I don't have trouble with the first two sets of critics. They are right. The third set, the way I saw it however, seemed a little misconceived. Citizen Kane lost, true. That this was due to a collective mentality that had grown tired of seeing it at first place, however, is a bankrupt reading of the list. It's after all a conceded point that there had been an increasingly narrowing "gap" between these two films as per the votes they received from those ranking them over the years. Other factors moved in too, particularly the fact of Vertigo's underrated status going away.

Does this make Citizen Kane a lesser film? To me, the real question would be whether Citizen Kane can be compared with a film like Vertigo in the first place, but let's move along this presumption. Even then, the reasoning of this argument seems flawed. I know a person, a very old man and a wise man at that, who loves films. He has "read" them in ways no other person I've met has been able to. He made a very succinct point one day when I told him about this line of argument. He was pro-Kane alright, but the fact of his being a fan of that film did not impede on his thinking. Here's what he said, and I quote in full:

"Most people don't understand the timelessness of certain films. Eisenstein's films are timeless, the neorealists are timeless, most of prewar Hollywood is timeless. But then there are other films. They are seasonal. They come and go and are subject to the changing of the times. These films can only be located in one particular spatial/temporal context. Citizen Kane is not a film like that. Those techniques it innovated have stayed with our filmmakers even today. I admire Hitchcock, probably more than any other director in his genre (barring Clouzot perhaps), but Vertigo is a seasonal film, much like the films of the Nouvelle Vague directors who adulated Hitchcock and considered Vertigo a king."

This was quite obviously a point of view, and being so, it can be subjected to one's own assessment of these films. The point was clear to me that day, however: people have their trends to follow. Vertigo's victory was a victory, but only for those who had wanted it at the top. It wasn't a timelessness factor that got it to that position. It had nothing to do with the fact of its being immune to the "changing of the times". There are films that will continue to be influential no matter what the time or place. I'm not saying Vertigo isn't such a film. Far from it. But (and I'm still assuming that we can compare the two) measuring it against Citizen Kane would prove to anyone which "influential" film survived longer.

I don't have a grudge against list changes. I look forward to them as much as I look forward to seeing a new film, a new experience, and comparing it with all what I've seen before. That's the art-lover's job, after all, as is the connoisseur's. But to claim a timelessness for one film and deny it to another purely on the whims of a critics' preference is, I think, as bankrupt as claiming that Vertigo is a greater film than Citizen Kane, or to be closer to home. that Siripala saha Ranmenika is a greater film than Nidhanaya.

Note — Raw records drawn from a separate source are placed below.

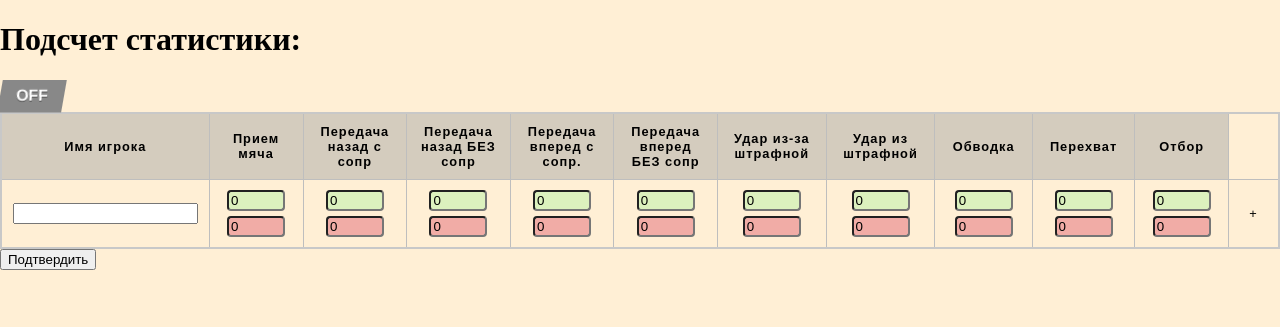
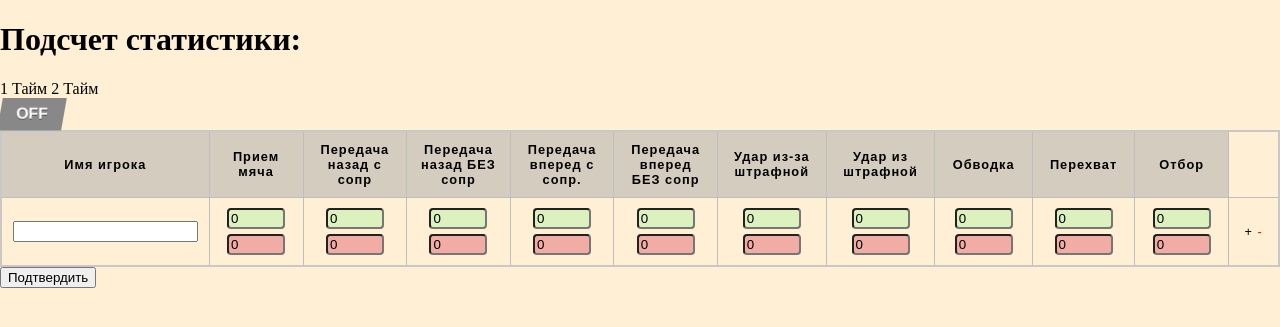
Before and after one commit to Stkos95/Statistic, a Django app: page /statistic/ in a window 1280 px wide. Shown: the part 66-393 px from the top of the page. Run offline with Django 4.2, Linux system fonts and the light colour scheme; data comes from the database, SQL or seed files in the repository.

Commit message:
add 2 tablets for first half and second half

```diff
--- a/statist/static/js/index.js
+++ b/statist/static/js/index.js
@@ -1,6 +1,9 @@
-function addPlayer(element = null) {
+function addPlayer(element = null,table=null) {
     let form = document.forms[0];
-    let table = document.querySelector('table')
+    if (!table){
+        table = document.querySelector('div.selected table')
+    }
+    console.log(table)
     let confirmButton = document.querySelector('form input[type="submit"]');
 
 
--- a/statist/templates/statist/statistic.html
+++ b/statist/templates/statist/statistic.html
@@ -8,6 +8,8 @@
 <script src="{% static 'js/plus-minus.js' %}"></script>
 
 <h1>Подсчет статистики:</h1>
+<span onclick="halfSelect(this)" data-half="1">1 Тайм</span>
+<span onclick="halfSelect(this)" data-half="2">2 Тайм</span>
 <div class="checkbox-wrapper-8">
   <input onclick="checkboxOn(this)" class="tgl tgl-skewed" id="cb3-8" type="checkbox"/>
   <label class="tgl-btn" data-tg-off="OFF" data-tg-on="ON" for="cb3-8"></label>
@@ -15,6 +17,7 @@
 
 <form action="{% url 'statistic:result' %}" method="post">
     {% csrf_token %}
+    <div data-half="1" class="half selected">
 <table>
     <tr>
         <th class="head">
@@ -32,7 +35,7 @@
         <input type="text" name="name">
         </td>
         {% for act in actions %}
-            <td class="field"><input class="success"  name="{{ act.slug }}-uspeshno" type="number" value="0">
+            <td class="field"><input data-half="1" class="success"  name="{{ act.slug }}-uspeshno" type="number" value="0">
                 <input class="fail" name="{{ act.slug }}-oshibka" type="number" value="0">
             </td>
         {% endfor %}
@@ -43,6 +46,40 @@
     </tr>
 
 </table>
+    </div>
+
+        <div data-half="2" class="half">
+<table>
+    <tr>
+        <th class="head">
+            Имя игрока
+        </th>
+        {% for act in actions %}
+           <th class="head">
+               {{ act }}
+           </th>
+        {% endfor %}
+    </tr>
+
+    <tr class="field-row" style="display:none;">
+        <td class="field">
+        <input type="text" name="name">
+        </td>
+        {% for act in actions %}
+            <td class="field"><input data-half="2" class="success"  name="{{ act.slug }}-uspeshno" type="number" value="0">
+                <input class="fail" name="{{ act.slug }}-oshibka" type="number" value="0">
+            </td>
+        {% endfor %}
+        <td><span class="add-player" onclick="addPlayer(this)">+</span>
+
+        <span class="remove-player" onclick="removePlayer(this)">-</span>
+        </td>
+    </tr>
+
+</table>
+    </div>
+
+
 <input type="hidden" name="statistic_type" value="{{ statistic_type }}">
 
 <input type="submit" value="Подтвердить">
@@ -76,8 +113,14 @@
 
 
 <script>
+    window.onload = function() {
+        let tables = document.querySelectorAll('table')
+        for (let table of tables){
+            addPlayer(null, table)
+        }
 
-    addPlayer()
+    }
+    // addPlayer()
 
 
 
@@ -104,6 +147,21 @@
         }
     }
 
+    function halfSelect(element) {
+        let halfs = document.querySelectorAll('.half');
+        let data = element.getAttribute('data-half');
+        for (let f of halfs) {
+            let h = f.getAttribute('data-half');
+
+            if (h === data) {
+                f.classList.add('selected')
+            } else {
+                f.classList.remove('selected')
+            }
+        }
+
+
+    }
 
 </script>
 
--- a/statist/views.py
+++ b/statist/views.py
@@ -52,7 +52,7 @@ class CountStatisticView(GroupRequiredMixin, TemplateView):
     template_name = 'statist/statistic.html'
 
     def get(self, request, *args, **kwargs):
-        print('2222222222222222222222222222222')
+
         actions = Actions.objects.filter(type=1)
         form = TestForm()
         for action in actions:
@@ -81,10 +81,11 @@ class ResultStatisticView(GroupRequiredMixin,TemplateView):
         return HttpResponse('Опа, отправилось!')
 
     def post(self, request, *args, **kwargs):
+        print(request.POST)
         # print(request.POST)
         data = dict(request.POST)
 
-        players_statistic_json = serialisation1(data)
-        print(players_statistic_json)
+        # players_statistic_json = serialisation1(data)
+        # print(players_statistic_json)
 
         return HttpResponse('Опа, отправилось!')
--- a/tasks/static/css/base.css
+++ b/tasks/static/css/base.css
@@ -402,3 +402,10 @@ input[type=number] {
 .checkbox-wrapper-8 .tgl-skewed:checked + .tgl-btn:active:after {
     left: 10%;
 }
+
+.half {
+    display: none;
+}
+.selected {
+    display: block;
+}
```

It's not that film-lists are self-defeating, thus. It's just that they aren't final authority.